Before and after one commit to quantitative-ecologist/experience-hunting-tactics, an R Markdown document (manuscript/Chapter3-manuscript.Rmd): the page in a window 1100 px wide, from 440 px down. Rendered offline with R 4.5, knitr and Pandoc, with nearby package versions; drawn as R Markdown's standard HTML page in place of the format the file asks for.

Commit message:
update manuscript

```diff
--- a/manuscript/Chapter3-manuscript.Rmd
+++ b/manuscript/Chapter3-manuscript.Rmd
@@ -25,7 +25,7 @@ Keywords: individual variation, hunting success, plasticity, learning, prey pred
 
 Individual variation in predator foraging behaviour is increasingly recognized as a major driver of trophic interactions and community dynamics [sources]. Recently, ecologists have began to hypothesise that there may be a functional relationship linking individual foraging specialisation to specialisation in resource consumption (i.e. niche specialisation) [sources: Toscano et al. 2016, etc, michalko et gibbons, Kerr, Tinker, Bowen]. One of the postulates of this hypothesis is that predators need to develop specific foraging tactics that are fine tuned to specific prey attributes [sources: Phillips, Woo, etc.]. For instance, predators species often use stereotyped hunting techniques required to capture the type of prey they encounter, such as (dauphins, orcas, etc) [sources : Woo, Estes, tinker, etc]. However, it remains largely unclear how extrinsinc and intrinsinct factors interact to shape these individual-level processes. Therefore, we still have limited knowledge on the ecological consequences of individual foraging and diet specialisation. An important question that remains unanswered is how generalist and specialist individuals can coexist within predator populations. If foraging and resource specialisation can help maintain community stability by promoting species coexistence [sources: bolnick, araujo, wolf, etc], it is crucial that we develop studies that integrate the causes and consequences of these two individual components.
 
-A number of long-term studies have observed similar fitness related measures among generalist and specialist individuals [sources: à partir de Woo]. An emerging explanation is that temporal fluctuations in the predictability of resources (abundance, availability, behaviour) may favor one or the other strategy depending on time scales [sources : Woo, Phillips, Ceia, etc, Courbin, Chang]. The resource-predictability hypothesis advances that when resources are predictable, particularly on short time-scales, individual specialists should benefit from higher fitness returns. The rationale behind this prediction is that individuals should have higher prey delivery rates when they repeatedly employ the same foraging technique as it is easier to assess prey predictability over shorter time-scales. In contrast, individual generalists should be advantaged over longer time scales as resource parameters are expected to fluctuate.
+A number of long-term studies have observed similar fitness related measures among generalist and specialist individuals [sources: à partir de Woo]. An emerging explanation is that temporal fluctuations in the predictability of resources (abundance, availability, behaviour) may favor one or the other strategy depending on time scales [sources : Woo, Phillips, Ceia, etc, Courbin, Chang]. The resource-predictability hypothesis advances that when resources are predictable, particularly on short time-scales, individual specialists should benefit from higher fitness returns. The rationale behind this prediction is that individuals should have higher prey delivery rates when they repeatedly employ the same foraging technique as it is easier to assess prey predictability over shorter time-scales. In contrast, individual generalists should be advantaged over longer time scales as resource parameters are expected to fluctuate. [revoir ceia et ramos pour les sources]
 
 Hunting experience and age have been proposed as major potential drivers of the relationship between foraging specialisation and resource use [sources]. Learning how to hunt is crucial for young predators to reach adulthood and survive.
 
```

■ ■ ■ ■ ■

Please copy every line in the entries where "manuscript" appears.

Before and after one commit to quantitative-ecologist/experience-hunting-tactics, an R Markdown document (manuscript/Chapter3-manuscript.Rmd): the page in a window 1100 px wide, from 440 px down. Rendered offline with R 4.5, knitr and Pandoc, with nearby package versions; drawn as R Markdown's standard HTML page in place of the format the file asks for.
update manuscript
--- a/manuscript/Chapter3-manuscript.Rmd
+++ b/manuscript/Chapter3-manuscript.Rmd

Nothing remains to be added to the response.